The Supreme Court by a majority of 3:2 found that there is apparent conflict between a 7 judge bench decision in Shirur Mutt (1954) and a 5 judge bench decision in Durgah Committee, Ajmer (1962). A 9 para long judgment authored by Chief Justice Ranjan Gogoi and Justices Khanwilkar and Indu Malhotra constitutes the majority judgment and Justices Nariman and Chandrachud dissented vide a detailed dissenting judgment authored by Justice Nariman.
While I do not agree with the majority judgment in the Sabarimala judgment, the reference to a larger bench in a review petition by the majority judgment is unclear and opens a pandora's box. Let me state the reasons why –
In my view, the logic behind reference to a larger bench on an assumption that in future the matter may be referred to a larger bench does not inspire confidence and is not the correct manner to refer constitutional issues of such importance to larger benches. If at all, in its review jurisdiction, the majority felt that a need arises for reviewing the judgment, it should have done that but interestingly the judgment is completely silent on this aspect. There is no finding on the correctness of the Sabarimala judgment. It is also debatable that whether the Sabarimala judgment still carries the force of a precedent or stand suspended till the larger bench decides as the same issue decided by it also stands referred to the larger bench.
Pertinent to note that the 7 judge bench, if so constituted, reserves its power to remit back the matter for vague terms of reference as well as for the reason that the reference is not required. Till it is constituted, fingers crossed!
Views Are Personal Only.
(Author is a practicing Lawyer at Supreme Court of India)

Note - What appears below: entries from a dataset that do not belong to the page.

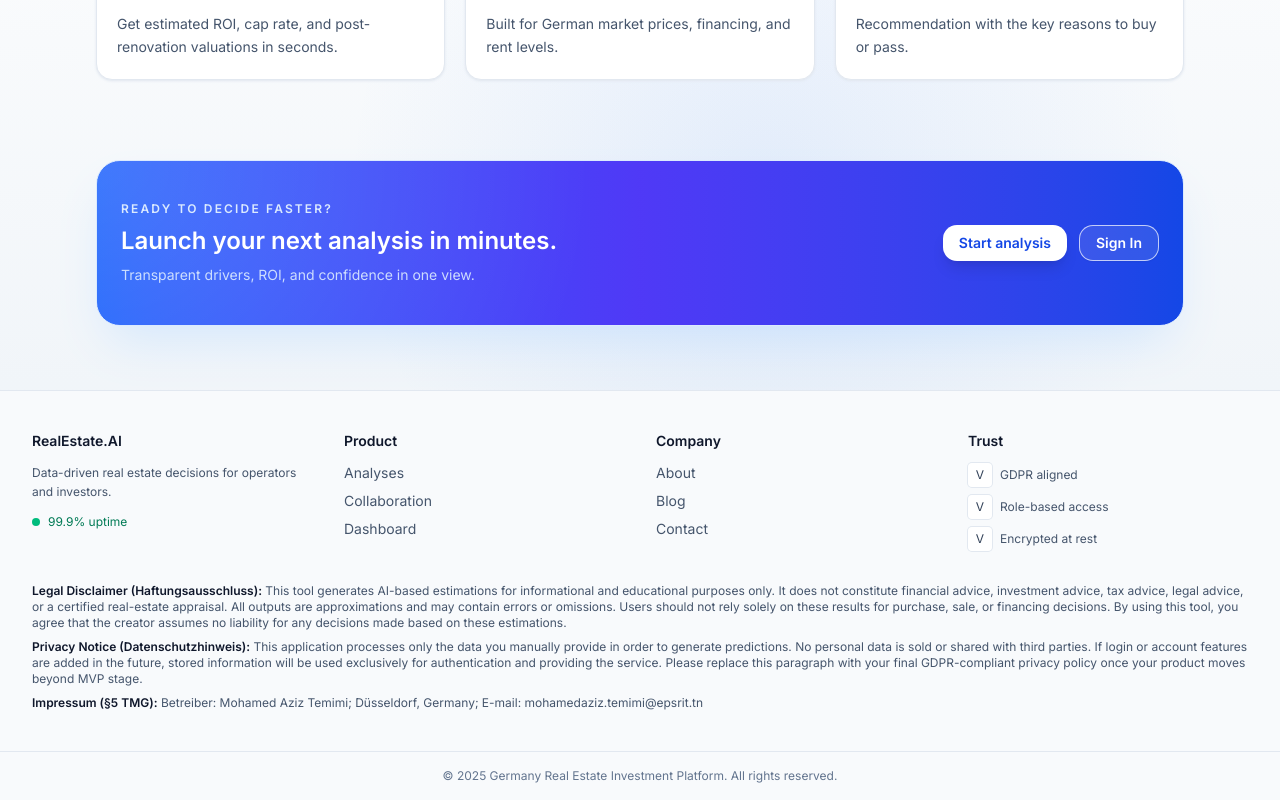
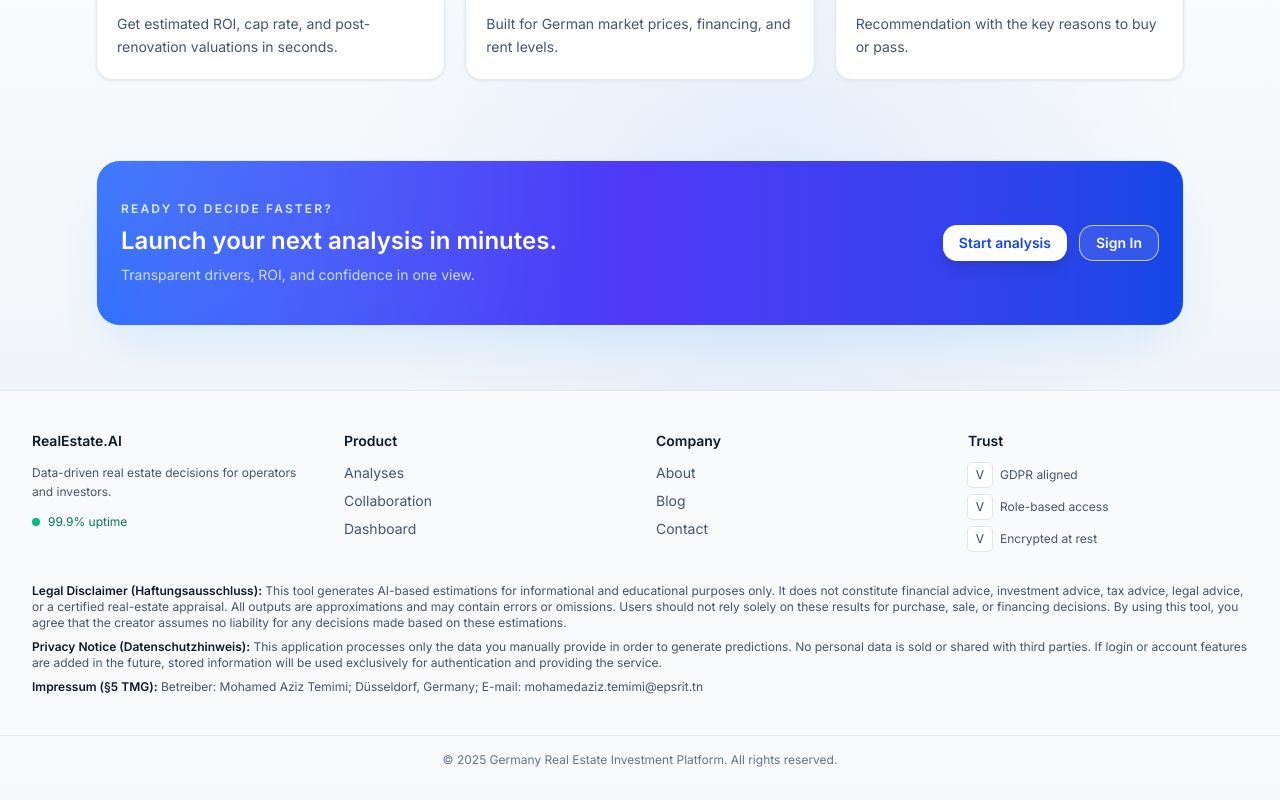
Before and after one commit to mohamedaziztemimi/germany-real-estate-analyzer, a Next.js app: page / in a window 1280 px wide. Shown: the part 1057-1857 px from the top of the page. Built offline with nearby package versions, Linux system fonts and the light colour scheme; no server answers.

Commit message:
legal notice3

```diff
--- a/components/ClientLayout.tsx
+++ b/components/ClientLayout.tsx
@@ -193,8 +193,7 @@ function LayoutChrome({ children }: { children: React.ReactNode }) {
               <span className="font-semibold text-slate-900">Privacy Notice (Datenschutzhinweis):</span> This application
               processes only the data you manually provide in order to generate predictions. No personal data is sold or
               shared with third parties. If login or account features are added in the future, stored information will
-              be used exclusively for authentication and providing the service. Please replace this paragraph with your
-              final GDPR-compliant privacy policy once your product moves beyond MVP stage.
+              be used exclusively for authentication and providing the service.
             </div>
             <div>
               <span className="font-semibold text-slate-900">Impressum (§5 TMG):</span> Betreiber: Mohamed Aziz Temimi;
```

[The opinions expressed in this article are the personal opinions of the author. The facts and opinions appearing in the article do not reflect the views of LiveLaw and LiveLaw does not assume any responsibility or liability for the same]